The word pixel is based on a contraction of pix (“pictures”) and el (for “element”); similar formations with el for “element” include the words voxel and texel.
Resolution of computer monitors
Computers can use pixels to display an image, often an abstract image that represents a GUI. The resolution of this image is called the display resolution and is determined by the video card of the computer. LCD monitors also use pixels to display an image, and have a native resolution. Each pixel is made up of triads, with the number of these triads determining the native resolution. On some CRT monitors, the beam sweep rate may be fixed, resulting in a fixed native resolution. Most CRT monitors do not have a fixed beam sweep rate, meaning they do not have a native resolution at all – instead they have a set of resolutions that are equally well supported.
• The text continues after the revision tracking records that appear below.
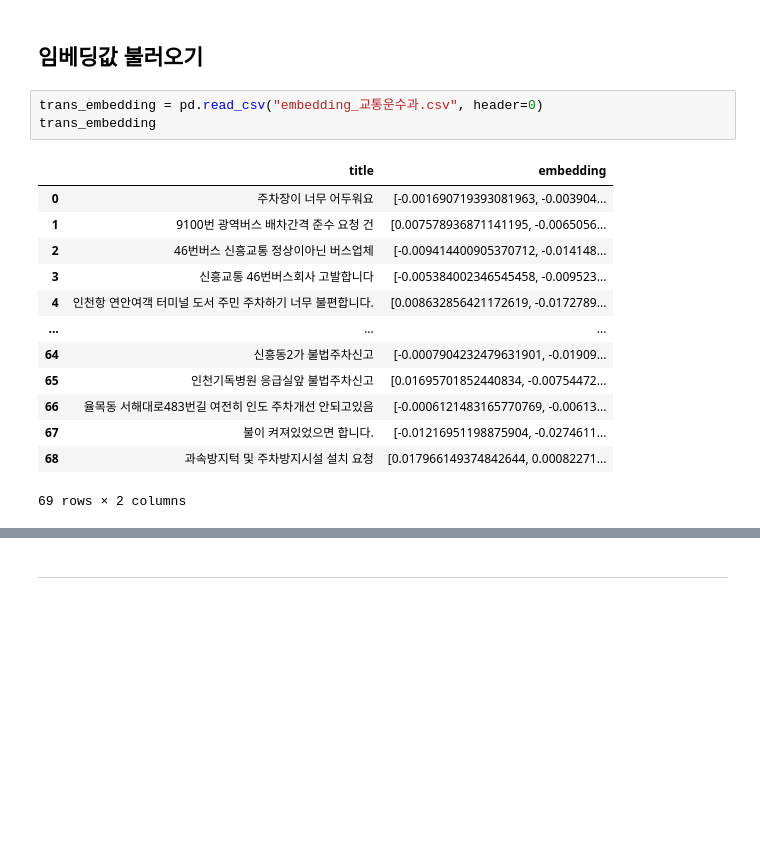
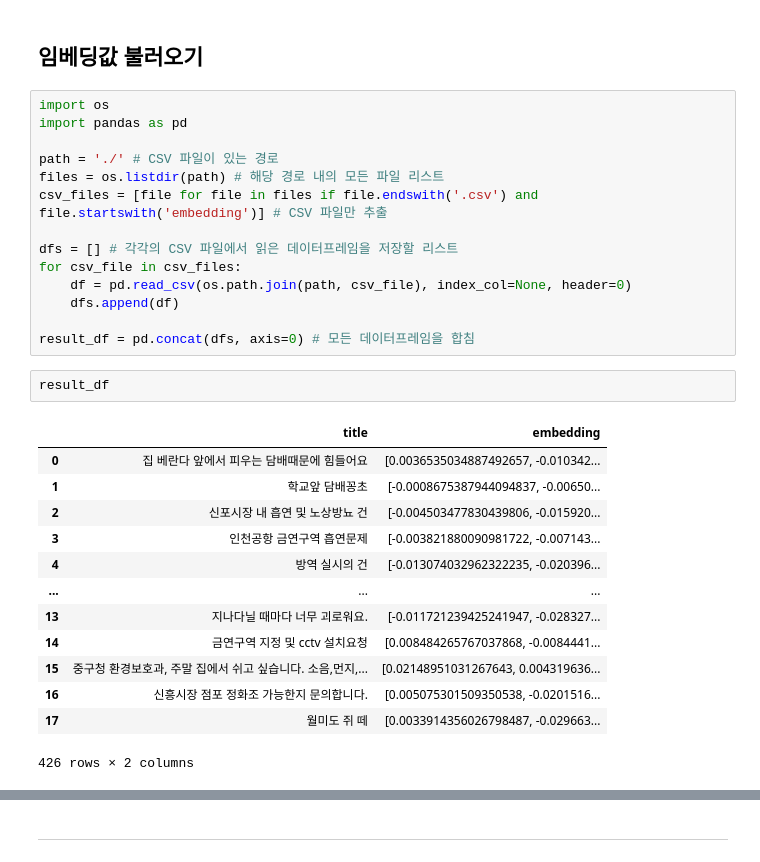
Before and after one commit to 2hy03/Civil_Complaint, a Jupyter notebook: gpt_test.ipynb, the cells around one changed output, grey strips where cells are left out. Cells and saved outputs as stored; diff of their text form; blank space fills up the shorter version.

Commit message:
embedding test

```diff
--- a/gpt_test.ipynb
+++ b/gpt_test.ipynb
@@ -250,22 +314,35 @@ embedding_df.to_csv("embedding_운서동.csv", encoding='utf-8-sig',mode='w',ind
 ---
 # %% [markdown]
 ## 임베딩값 불러오기
-# %%
-trans_embedding = pd.read_csv("embedding_교통운수과.csv", header=0)
-trans_embedding
-# %% [output]
-|  | title | embedding |
-| 0 | 주차장이 너무 어두워요 | [-0.001690719393081963, -0.003904... |
-| 1 | 9100번 광역버스 배차간격 준수 요청 건 | [0.007578936871141195, -0.0065056... |
-| 2 | 46번버스 신흥교통 정상이아닌 버스업체 | [-0.009414400905370712, -0.014148... |
-| 3 | 신흥교통 46번버스회사 고발합니다 | [-0.005384002346545458, -0.009523... |
-| 4 | 인천항 연안여객 터미널 도서 주민 주차하기 너무 불편합니다. | [0.008632856421172619, -0.0172789... |
-| ... | ... | ... |
-| 64 | 신흥동2가 불법주차신고 | [-0.0007904232479631901, -0.01909... |
-| 65 | 인천기독병원 응급실앞 불법주차신고 | [0.01695701852440834, -0.00754472... |
-| 66 | 율목동 서해대로483번길 여전히 인도 주차개선 안되고있음 | [-0.0006121483165770769, -0.00613... |
-| 67 | 불이 켜져있었으면 합니다. | [-0.01216951198875904, -0.0274611... |
-| 68 | 과속방지턱 및 주차방지시설 설치 요청 | [0.017966149374842644, 0.00082271... |
-69 rows × 2 columns
+# %%
+import os
+import pandas as pd
+
+path = './' # CSV 파일이 있는 경로
+files = os.listdir(path) # 해당 경로 내의 모든 파일 리스트
+csv_files = [file for file in files if file.endswith('.csv') and file.startswith('embedding')] # CSV 파일만 추출
+
+dfs = [] # 각각의 CSV 파일에서 읽은 데이터프레임을 저장할 리스트
+for csv_file in csv_files:
+    df = pd.read_csv(os.path.join(path, csv_file), index_col=None, header=0)
+    dfs.append(df)
+
+result_df = pd.concat(dfs, axis=0) # 모든 데이터프레임을 합침
+# %%
+result_df
+# %% [output]
+|  | title | embedding |
+| 0 | 집 베란다 앞에서 피우는 담배때문에 힘들어요 | [0.0036535034887492657, -0.010342... |
+| 1 | 학교앞 담배꽁초 | [-0.0008675387944094837, -0.00650... |
+| 2 | 신포시장 내 흡연 및 노상방뇨 건 | [-0.004503477830439806, -0.015920... |
+| 3 | 인천공항 금연구역 흡연문제 | [-0.003821880090981722, -0.007143... |
+| 4 | 방역 실시의 건 | [-0.013074032962322235, -0.020396... |
+| ... | ... | ... |
+| 13 | 지나다닐 때마다 너무 괴로워요. | [-0.011721239425241947, -0.028327... |
+| 14 | 금연구역 지정 및 cctv 설치요청 | [0.008484265767037868, -0.0084441... |
+| 15 | 중구청 환경보호과, 주말 집에서 쉬고 싶습니다. 소음,먼지,... | [0.02148951031267643, 0.004319636... |
+| 16 | 신흥시장 점포 정화조 가능한지 문의합니다. | [0.005075301509350538, -0.0201516... |
+| 17 | 월미도 쥐 떼 | [0.0033914356026798487, -0.029663... |
+426 rows × 2 columns
 # %%
 # 다시 df전의 원형으로 만들기
```
Also changed, not shown: parts of 66 cells of this notebook, 1 other file.
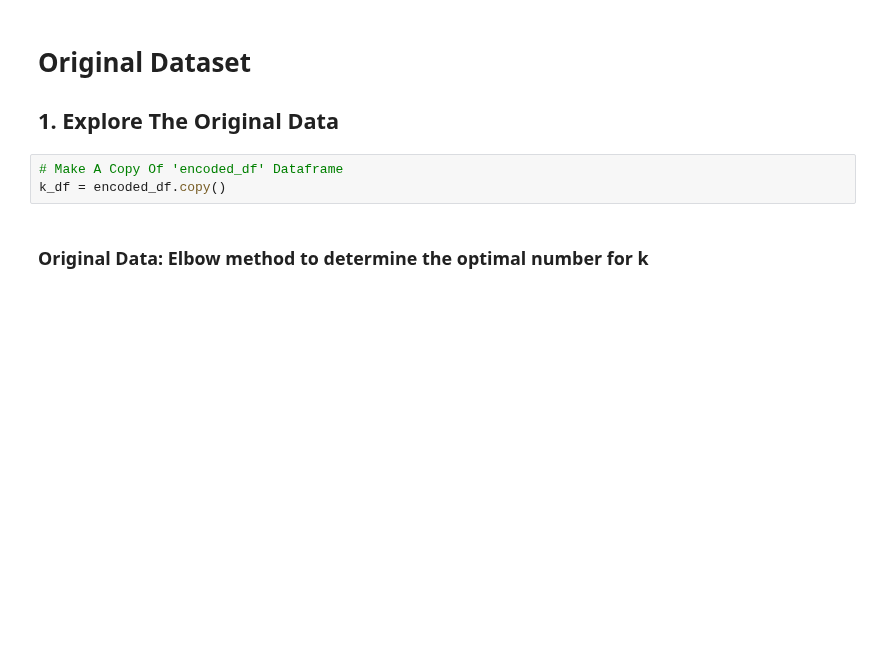
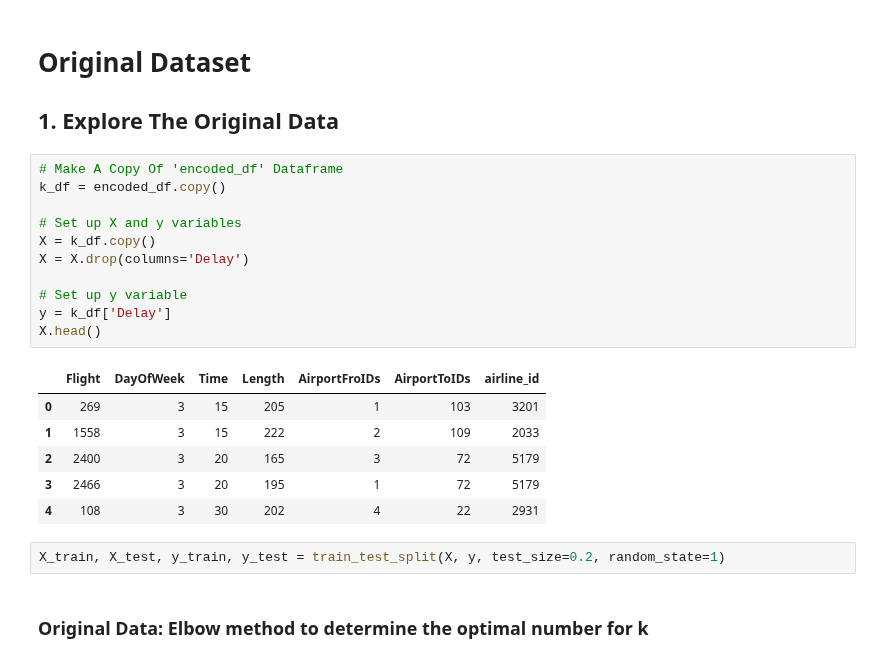
Before and after one commit to stacjstaton/ai-project2-flight-delay-predictions, a Jupyter notebook: jenn_models.ipynb, the cells around one changed output. Drawn from its saved outputs; the diff is of its cells as text; blank space fills up the shorter version.

```diff
--- a/jenn_models.ipynb
+++ b/jenn_models.ipynb
@@ -391,6 +394,23 @@ LogisticRegression accuracy score: 0.5707622028091304
 # %%
 # Make A Copy Of 'encoded_df' Dataframe
 k_df = encoded_df.copy()
+
+# Set up X and y variables
+X = k_df.copy()
+X = X.drop(columns='Delay')
+
+# Set up y variable
+y = k_df['Delay']
+X.head()
+# %% [output]
+|  | Flight | DayOfWeek | Time | Length | AirportFroIDs | AirportToIDs | airline_id |
+| 0 | 269 | 3 | 15 | 205 | 1 | 103 | 3201 |
+| 1 | 1558 | 3 | 15 | 222 | 2 | 109 | 2033 |
+| 2 | 2400 | 3 | 20 | 165 | 3 | 72 | 5179 |
+| 3 | 2466 | 3 | 20 | 195 | 1 | 72 | 5179 |
+| 4 | 108 | 3 | 30 | 202 | 4 | 22 | 2931 |
+# %%
+X_train, X_test, y_train, y_test = train_test_split(X, y, test_size=0.2, random_state=1)
 # %% [markdown]
 ### **Original Data**: Elbow method to determine the optimal number for k
 # %%
```
Also changed, not shown: parts of 58 cells of this notebook.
To produce the sharpest images possible on an LCD, the user must ensure the display resolution of the computer matches the native resolution of the monitor.
Resolution of telescopes
The pixel scale used in Astronomy is the angular distance between two objects on the sky that fall one pixel apart on the detector (CCD or Infrared Chip). The scale s measured in radians is the ratio of the pixel spacing p and focal length f of the preceding optics, s=p/f. (The focal length is the product of the focal ratio by the diameter of the associated lens or mirror.) Because p is usually expressed in units of arcseconds per pixel, because 1 radian equals 180/3.14159*3600=206,264 arcseconds, and because diameters are often given in millimeters and pixel sizes in micrometers which yields another factor of 1,000, the formula is often quoted as s=206p/f.
Digital photography uses an array of electronic photodetectors to capture the image focused by the lens, as opposed to an exposure on photographic film. The captured image is then digitzed and stored as a computer file ready for digital processing, viewing, digital publishing or printing.
Until the advent of such technology, photographs were made by exposing light sensitive photographic film, and used chemical photographic processing to develop and stabilize the image. By contrast, digital photographs can be displayed, printed, stored, manipulated, transmitted, and archived using digital and computer techniques, without chemical processing.
Digital photography is one of several forms of digital imaging. Digital images are also created by non-photographic equipment such as computer tomography scanners and radio telescopes. Digital images can also be made by scanning other photographic images.